where $f$ is the focal length, $o_x$ and $o_y$ are the half of the camera width and height. Meanwhile, these points are projected on the camera as $t(u_t, v_t)\cong KT$ and $b(u_b, v_b)\cong KB$. Now, $T$ and $B$ can be written as follows: $\begin{aligned} T(x_t, y_t, z_t) &= \left(\frac{(u_t-o_x)(H-h)}{f sin\theta+(v_t-o_y) cos\theta}, \frac{(v_t-o_y)(H-h)}{f sin\theta+(v_t-o_y) cos\theta}, \frac{f(H-h)}{f sin\theta+(v_t-o_y) cos\theta}\right) \end{aligned} \\ \begin{aligned} B(x_b, y_b, z_b) &= \left(\frac{(u_b-o_x)H}{f sin\theta+(v_b-o_y) cos\theta}, \frac{(v_b-o_y)H}{f sin\theta+(v_b-o_y) cos\theta}, \frac{fH}{f sin\theta+(v_b-o_y) cos\theta}\right) \end{aligned}$

### Cost Functions

The parameters to estimate about the unknown camera are the focal length, the tilt angle and the height from ground. The pan angle is always considered zero because the default camera coordinates can be set so that zero-pan angle is satisfied. The roll angle is ignored in this work.

#### 1. x-axis: the top point can be projected on the ground as the bottom one.

At first, we can imagine that the top and bottom points in 3D camera coordinates are transformed to the default camera coordinates whose tilt angle is zero. In the default camera coordinates, it is reasonable that the top point can be projected on the ground as the bottom one although it is possible that people do not always stand upright and the top and bottom points are distorted in camera view. Therefore, the $x$ components of the top and bottom points in the default camera coordinates should be the same, which allows the following cost function: $\begin{equation} E_1(f, H, \theta) = \frac{(u_t-o_x)(H-h)}{f tan\theta+v_t-o_y}- \frac{(u_b-o_x)H}{f tan\theta+v_b-o_y} \end{equation}$

#### 2. y-axis: the top point is $h$-meter high from the bottom one.

Second, we already assume that the human height is $h$-meter high which is 1.8 meters, so it can be used for another cost function. The $y$ components of the top point in the default camera coordinate is $h$-meter higher than that of the bottom one. It induces the following cost function: $\begin{equation} E_2(f, H, \theta) = \frac{(v_t-o_y)(H-h)}{f tan\theta+v_t-o_y} - \frac{(v_b-o_y)H}{f tan\theta+v_b-o_y} - h cos\theta \end{equation}$

#### 3. z-axis: the top and bottom points have the same depth.

Third, it is natural that the top and bottom points in the default camera coordinates have the same depth although the human head can get ahead of its foot a little or vice versa.
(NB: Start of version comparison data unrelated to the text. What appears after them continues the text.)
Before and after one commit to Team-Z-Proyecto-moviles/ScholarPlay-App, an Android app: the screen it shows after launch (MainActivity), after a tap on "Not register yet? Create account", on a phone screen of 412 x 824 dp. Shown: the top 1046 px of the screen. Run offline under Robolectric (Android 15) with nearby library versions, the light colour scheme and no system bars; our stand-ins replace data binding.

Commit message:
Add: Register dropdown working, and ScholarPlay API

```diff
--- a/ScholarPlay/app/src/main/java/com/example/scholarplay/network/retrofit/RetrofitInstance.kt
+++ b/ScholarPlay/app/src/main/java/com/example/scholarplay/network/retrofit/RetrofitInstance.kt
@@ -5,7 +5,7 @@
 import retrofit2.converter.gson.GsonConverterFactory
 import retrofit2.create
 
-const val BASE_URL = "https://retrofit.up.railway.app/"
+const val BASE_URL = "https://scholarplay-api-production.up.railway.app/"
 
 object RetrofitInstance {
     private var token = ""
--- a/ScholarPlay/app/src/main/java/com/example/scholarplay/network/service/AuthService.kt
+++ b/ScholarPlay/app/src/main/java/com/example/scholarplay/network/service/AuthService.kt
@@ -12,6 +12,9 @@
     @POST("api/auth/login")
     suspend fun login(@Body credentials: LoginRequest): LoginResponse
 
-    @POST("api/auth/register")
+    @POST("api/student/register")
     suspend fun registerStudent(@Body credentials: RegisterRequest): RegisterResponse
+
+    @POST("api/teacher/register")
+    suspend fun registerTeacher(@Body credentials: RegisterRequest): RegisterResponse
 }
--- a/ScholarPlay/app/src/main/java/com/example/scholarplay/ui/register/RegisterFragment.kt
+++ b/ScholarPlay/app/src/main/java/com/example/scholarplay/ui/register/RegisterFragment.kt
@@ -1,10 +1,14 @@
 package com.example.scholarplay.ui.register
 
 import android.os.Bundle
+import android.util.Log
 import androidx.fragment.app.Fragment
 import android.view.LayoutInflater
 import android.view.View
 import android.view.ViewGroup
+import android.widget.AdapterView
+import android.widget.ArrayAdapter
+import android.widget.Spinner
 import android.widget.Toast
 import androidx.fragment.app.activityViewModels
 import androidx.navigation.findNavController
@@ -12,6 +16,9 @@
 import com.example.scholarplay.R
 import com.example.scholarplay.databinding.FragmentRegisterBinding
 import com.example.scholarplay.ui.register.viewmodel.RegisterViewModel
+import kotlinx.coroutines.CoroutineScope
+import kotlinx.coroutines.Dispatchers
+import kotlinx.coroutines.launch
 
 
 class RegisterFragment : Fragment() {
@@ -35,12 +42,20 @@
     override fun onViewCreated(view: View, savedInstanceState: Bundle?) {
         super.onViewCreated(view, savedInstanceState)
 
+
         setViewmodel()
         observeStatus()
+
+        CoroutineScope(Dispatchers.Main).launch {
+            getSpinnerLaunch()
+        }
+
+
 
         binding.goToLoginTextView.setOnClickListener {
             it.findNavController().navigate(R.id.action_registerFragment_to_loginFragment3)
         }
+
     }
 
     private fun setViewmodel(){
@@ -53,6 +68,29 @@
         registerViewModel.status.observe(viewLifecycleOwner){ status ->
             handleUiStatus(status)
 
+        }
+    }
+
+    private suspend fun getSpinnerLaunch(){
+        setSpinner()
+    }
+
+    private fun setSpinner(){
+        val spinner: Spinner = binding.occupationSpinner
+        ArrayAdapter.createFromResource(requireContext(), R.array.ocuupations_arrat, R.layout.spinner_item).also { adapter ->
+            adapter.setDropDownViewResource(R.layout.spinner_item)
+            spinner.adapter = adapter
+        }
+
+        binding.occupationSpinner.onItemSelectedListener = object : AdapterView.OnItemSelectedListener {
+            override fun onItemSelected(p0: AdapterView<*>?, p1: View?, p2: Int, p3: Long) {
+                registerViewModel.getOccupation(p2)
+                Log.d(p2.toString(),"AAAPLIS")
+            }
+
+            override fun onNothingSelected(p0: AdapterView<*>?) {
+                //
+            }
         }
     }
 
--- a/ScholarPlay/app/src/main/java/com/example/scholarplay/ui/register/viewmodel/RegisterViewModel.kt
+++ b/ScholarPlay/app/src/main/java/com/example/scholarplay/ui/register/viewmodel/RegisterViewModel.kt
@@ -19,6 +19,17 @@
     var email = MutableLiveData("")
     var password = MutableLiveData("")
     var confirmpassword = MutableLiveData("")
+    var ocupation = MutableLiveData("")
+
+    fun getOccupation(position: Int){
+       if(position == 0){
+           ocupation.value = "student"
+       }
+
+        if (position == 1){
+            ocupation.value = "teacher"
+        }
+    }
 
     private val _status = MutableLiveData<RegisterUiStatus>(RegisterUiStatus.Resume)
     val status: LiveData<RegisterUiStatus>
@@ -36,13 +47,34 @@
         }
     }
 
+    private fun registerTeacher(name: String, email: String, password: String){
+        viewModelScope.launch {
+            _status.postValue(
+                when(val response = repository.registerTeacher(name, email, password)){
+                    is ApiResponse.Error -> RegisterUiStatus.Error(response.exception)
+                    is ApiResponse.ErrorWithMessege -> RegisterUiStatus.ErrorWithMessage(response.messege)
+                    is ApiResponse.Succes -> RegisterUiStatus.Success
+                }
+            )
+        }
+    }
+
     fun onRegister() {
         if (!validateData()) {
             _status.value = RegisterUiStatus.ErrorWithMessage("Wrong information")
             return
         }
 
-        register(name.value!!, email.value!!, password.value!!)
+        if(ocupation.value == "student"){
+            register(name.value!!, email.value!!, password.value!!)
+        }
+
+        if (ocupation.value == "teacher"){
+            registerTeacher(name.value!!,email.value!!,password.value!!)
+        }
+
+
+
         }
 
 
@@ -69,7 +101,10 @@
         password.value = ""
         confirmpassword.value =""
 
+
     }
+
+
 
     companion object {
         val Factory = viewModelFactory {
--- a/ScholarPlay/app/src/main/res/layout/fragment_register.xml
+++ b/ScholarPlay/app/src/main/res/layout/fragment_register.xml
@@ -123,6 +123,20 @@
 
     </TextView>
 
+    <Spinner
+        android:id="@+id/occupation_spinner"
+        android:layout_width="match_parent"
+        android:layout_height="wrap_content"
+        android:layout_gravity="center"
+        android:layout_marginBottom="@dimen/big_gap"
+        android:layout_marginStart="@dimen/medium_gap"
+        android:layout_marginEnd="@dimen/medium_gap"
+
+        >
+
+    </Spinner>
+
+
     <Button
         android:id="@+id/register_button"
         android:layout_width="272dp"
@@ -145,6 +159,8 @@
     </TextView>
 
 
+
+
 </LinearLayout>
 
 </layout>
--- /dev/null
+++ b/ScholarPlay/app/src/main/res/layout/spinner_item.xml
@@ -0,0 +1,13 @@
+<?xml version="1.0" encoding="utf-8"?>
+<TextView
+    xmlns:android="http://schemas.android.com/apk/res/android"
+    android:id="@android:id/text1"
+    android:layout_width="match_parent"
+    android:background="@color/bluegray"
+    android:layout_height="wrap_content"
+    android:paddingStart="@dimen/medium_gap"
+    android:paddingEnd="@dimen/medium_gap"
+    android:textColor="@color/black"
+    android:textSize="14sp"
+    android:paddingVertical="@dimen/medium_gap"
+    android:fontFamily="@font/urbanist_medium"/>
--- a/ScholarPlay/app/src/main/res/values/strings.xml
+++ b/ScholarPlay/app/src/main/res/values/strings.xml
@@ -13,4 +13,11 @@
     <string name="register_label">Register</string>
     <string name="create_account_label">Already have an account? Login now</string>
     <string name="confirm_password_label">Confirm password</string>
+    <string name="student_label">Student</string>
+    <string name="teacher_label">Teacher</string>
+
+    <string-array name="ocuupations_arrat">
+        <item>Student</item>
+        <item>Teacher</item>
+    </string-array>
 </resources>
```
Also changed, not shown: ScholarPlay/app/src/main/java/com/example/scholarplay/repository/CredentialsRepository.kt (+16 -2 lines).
It means that the final cost function can be written as follows: $\begin{equation} E_3(f, H, \theta) = \frac{(f-(v_t-o_y) tan\theta)(H-h)}{f tan\theta+v_t-o_y} - \frac{(f-(v_b-o_y) tan\theta)H}{f tan\theta+v_b-o_y} \end{equation}$
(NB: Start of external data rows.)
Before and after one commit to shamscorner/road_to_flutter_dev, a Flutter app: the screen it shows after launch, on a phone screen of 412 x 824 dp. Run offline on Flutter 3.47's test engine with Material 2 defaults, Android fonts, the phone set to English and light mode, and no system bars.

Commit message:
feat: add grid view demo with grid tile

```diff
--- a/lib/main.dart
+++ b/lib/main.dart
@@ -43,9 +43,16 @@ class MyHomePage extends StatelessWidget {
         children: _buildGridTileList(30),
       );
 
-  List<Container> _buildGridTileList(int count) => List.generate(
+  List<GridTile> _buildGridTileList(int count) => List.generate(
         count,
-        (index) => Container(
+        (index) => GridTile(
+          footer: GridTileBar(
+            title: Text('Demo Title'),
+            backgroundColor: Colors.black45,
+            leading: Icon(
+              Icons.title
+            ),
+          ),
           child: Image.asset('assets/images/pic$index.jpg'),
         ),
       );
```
These three cost functions represent for only one human sample, but it can be applied for many samples using summation of each cost funcion, which is the more natural situation. When samples are summed, $L_1$ norm or $L_2$ norm can be used. Besides, it is not necessary that these cost functions should be used when the only one parameter is unknown. It can be solved through the simple calcuation, not the estimation because each cost function can be reformed for the unknown parameter although it will be more complex.